◆ WORK INSTRUCTIONS ◆
With the pictures left out, repeat every entry that follows exactly.
Content starts
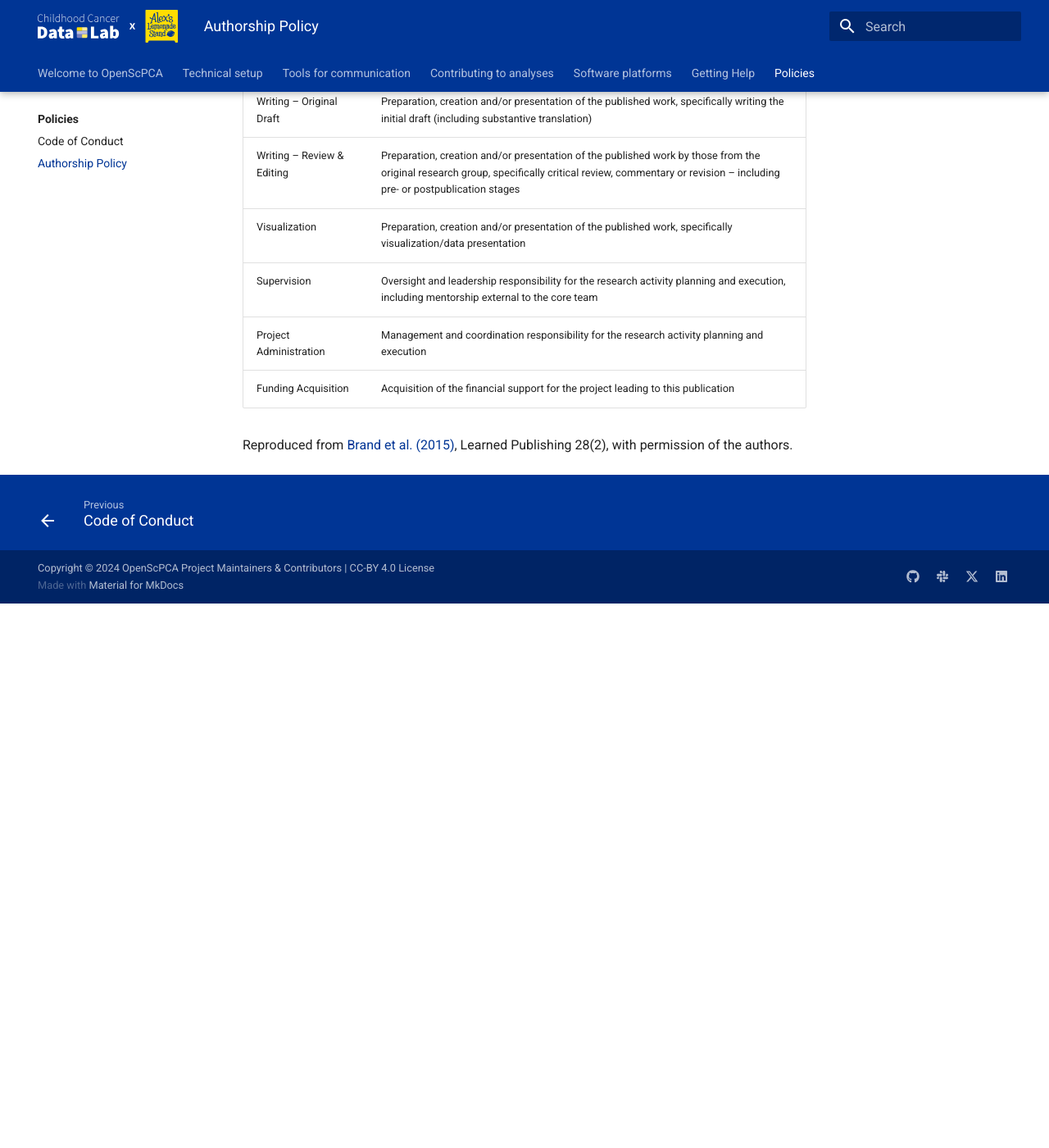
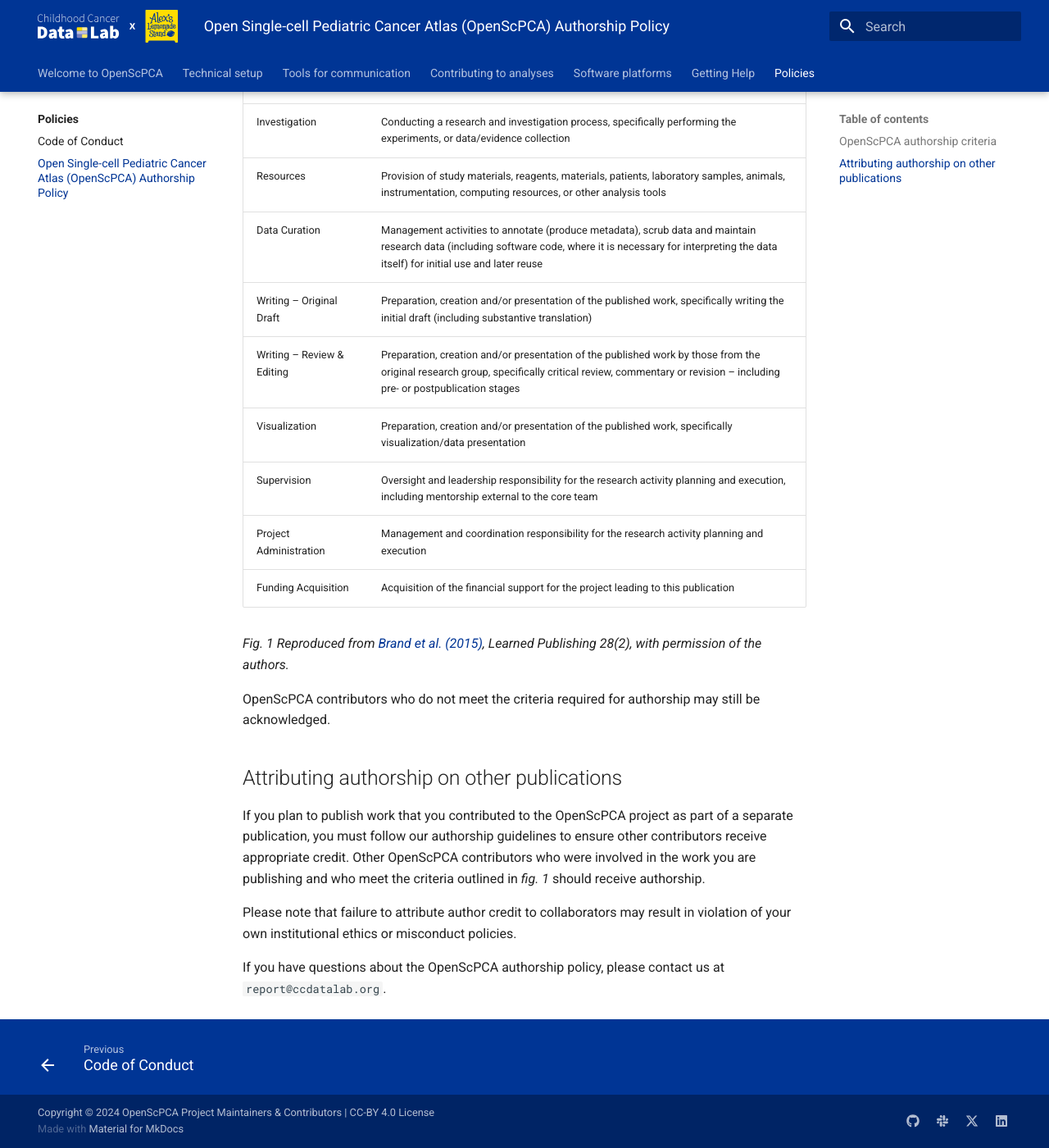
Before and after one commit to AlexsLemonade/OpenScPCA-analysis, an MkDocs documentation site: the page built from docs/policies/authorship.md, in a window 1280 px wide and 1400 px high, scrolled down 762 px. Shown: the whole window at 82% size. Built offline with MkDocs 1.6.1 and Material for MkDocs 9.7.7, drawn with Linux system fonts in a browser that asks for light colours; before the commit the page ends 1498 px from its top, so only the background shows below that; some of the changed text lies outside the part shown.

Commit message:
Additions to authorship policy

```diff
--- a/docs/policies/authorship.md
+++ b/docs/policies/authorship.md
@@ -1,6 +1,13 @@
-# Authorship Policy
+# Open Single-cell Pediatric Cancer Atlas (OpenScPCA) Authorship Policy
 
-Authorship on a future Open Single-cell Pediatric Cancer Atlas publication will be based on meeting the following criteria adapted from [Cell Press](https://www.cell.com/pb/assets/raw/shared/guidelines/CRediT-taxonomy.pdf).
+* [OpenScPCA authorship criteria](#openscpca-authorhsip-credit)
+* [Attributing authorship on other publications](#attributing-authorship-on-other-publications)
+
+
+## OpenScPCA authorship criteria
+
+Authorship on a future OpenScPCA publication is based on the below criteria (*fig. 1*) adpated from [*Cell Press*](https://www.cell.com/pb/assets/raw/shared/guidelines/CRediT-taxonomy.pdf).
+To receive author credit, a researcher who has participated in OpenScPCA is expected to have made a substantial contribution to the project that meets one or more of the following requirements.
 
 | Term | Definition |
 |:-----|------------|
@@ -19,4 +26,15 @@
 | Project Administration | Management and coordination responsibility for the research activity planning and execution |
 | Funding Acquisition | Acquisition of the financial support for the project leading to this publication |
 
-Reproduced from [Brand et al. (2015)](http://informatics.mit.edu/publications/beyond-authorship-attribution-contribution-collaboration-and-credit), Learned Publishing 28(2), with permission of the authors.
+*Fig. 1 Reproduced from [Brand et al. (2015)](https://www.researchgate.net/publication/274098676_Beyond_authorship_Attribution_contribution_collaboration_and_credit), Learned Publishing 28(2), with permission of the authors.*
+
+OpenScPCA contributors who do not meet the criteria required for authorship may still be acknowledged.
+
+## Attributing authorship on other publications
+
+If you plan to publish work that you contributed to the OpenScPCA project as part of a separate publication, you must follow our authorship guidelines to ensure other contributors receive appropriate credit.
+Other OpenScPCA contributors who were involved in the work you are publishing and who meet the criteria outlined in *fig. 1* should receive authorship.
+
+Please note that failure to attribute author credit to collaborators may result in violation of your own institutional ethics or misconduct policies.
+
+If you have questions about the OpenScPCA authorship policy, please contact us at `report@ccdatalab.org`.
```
Content ends
◆ ANSWER TO THE EXERCISE ◆
Before and after one commit to AlexsLemonade/OpenScPCA-analysis, an MkDocs documentation site: the page built from docs/policies/authorship.md, in a window 1280 px wide and 1400 px high, scrolled down 762 px. Shown: the whole window at 82% size. Built offline with MkDocs 1.6.1 and Material for MkDocs 9.7.7, drawn with Linux system fonts in a browser that asks for light colours; before the commit the page ends 1498 px from its top, so only the background shows below that; some of the changed text lies outside the part shown.

Commit message:
Additions to authorship policy

```diff
--- a/docs/policies/authorship.md
+++ b/docs/policies/authorship.md
@@ -1,6 +1,13 @@
-# Authorship Policy
+# Open Single-cell Pediatric Cancer Atlas (OpenScPCA) Authorship Policy
 
-Authorship on a future Open Single-cell Pediatric Cancer Atlas publication will be based on meeting the following criteria adapted from [Cell Press](https://www.cell.com/pb/assets/raw/shared/guidelines/CRediT-taxonomy.pdf).
+* [OpenScPCA authorship criteria](#openscpca-authorhsip-credit)
+* [Attributing authorship on other publications](#attributing-authorship-on-other-publications)
+
+
+## OpenScPCA authorship criteria
+
+Authorship on a future OpenScPCA publication is based on the below criteria (*fig. 1*) adpated from [*Cell Press*](https://www.cell.com/pb/assets/raw/shared/guidelines/CRediT-taxonomy.pdf).
+To receive author credit, a researcher who has participated in OpenScPCA is expected to have made a substantial contribution to the project that meets one or more of the following requirements.
 
 | Term | Definition |
 |:-----|------------|
@@ -19,4 +26,15 @@
 | Project Administration | Management and coordination responsibility for the research activity planning and execution |
 | Funding Acquisition | Acquisition of the financial support for the project leading to this publication |
 
-Reproduced from [Brand et al. (2015)](http://informatics.mit.edu/publications/beyond-authorship-attribution-contribution-collaboration-and-credit), Learned Publishing 28(2), with permission of the authors.
+*Fig. 1 Reproduced from [Brand et al. (2015)](https://www.researchgate.net/publication/274098676_Beyond_authorship_Attribution_contribution_collaboration_and_credit), Learned Publishing 28(2), with permission of the authors.*
+
+OpenScPCA contributors who do not meet the criteria required for authorship may still be acknowledged.
+
+## Attributing authorship on other publications
+
+If you plan to publish work that you contributed to the OpenScPCA project as part of a separate publication, you must follow our authorship guidelines to ensure other contributors receive appropriate credit.
+Other OpenScPCA contributors who were involved in the work you are publishing and who meet the criteria outlined in *fig. 1* should receive authorship.
+
+Please note that failure to attribute author credit to collaborators may result in violation of your own institutional ethics or misconduct policies.
+
+If you have questions about the OpenScPCA authorship policy, please contact us at `report@ccdatalab.org`.
```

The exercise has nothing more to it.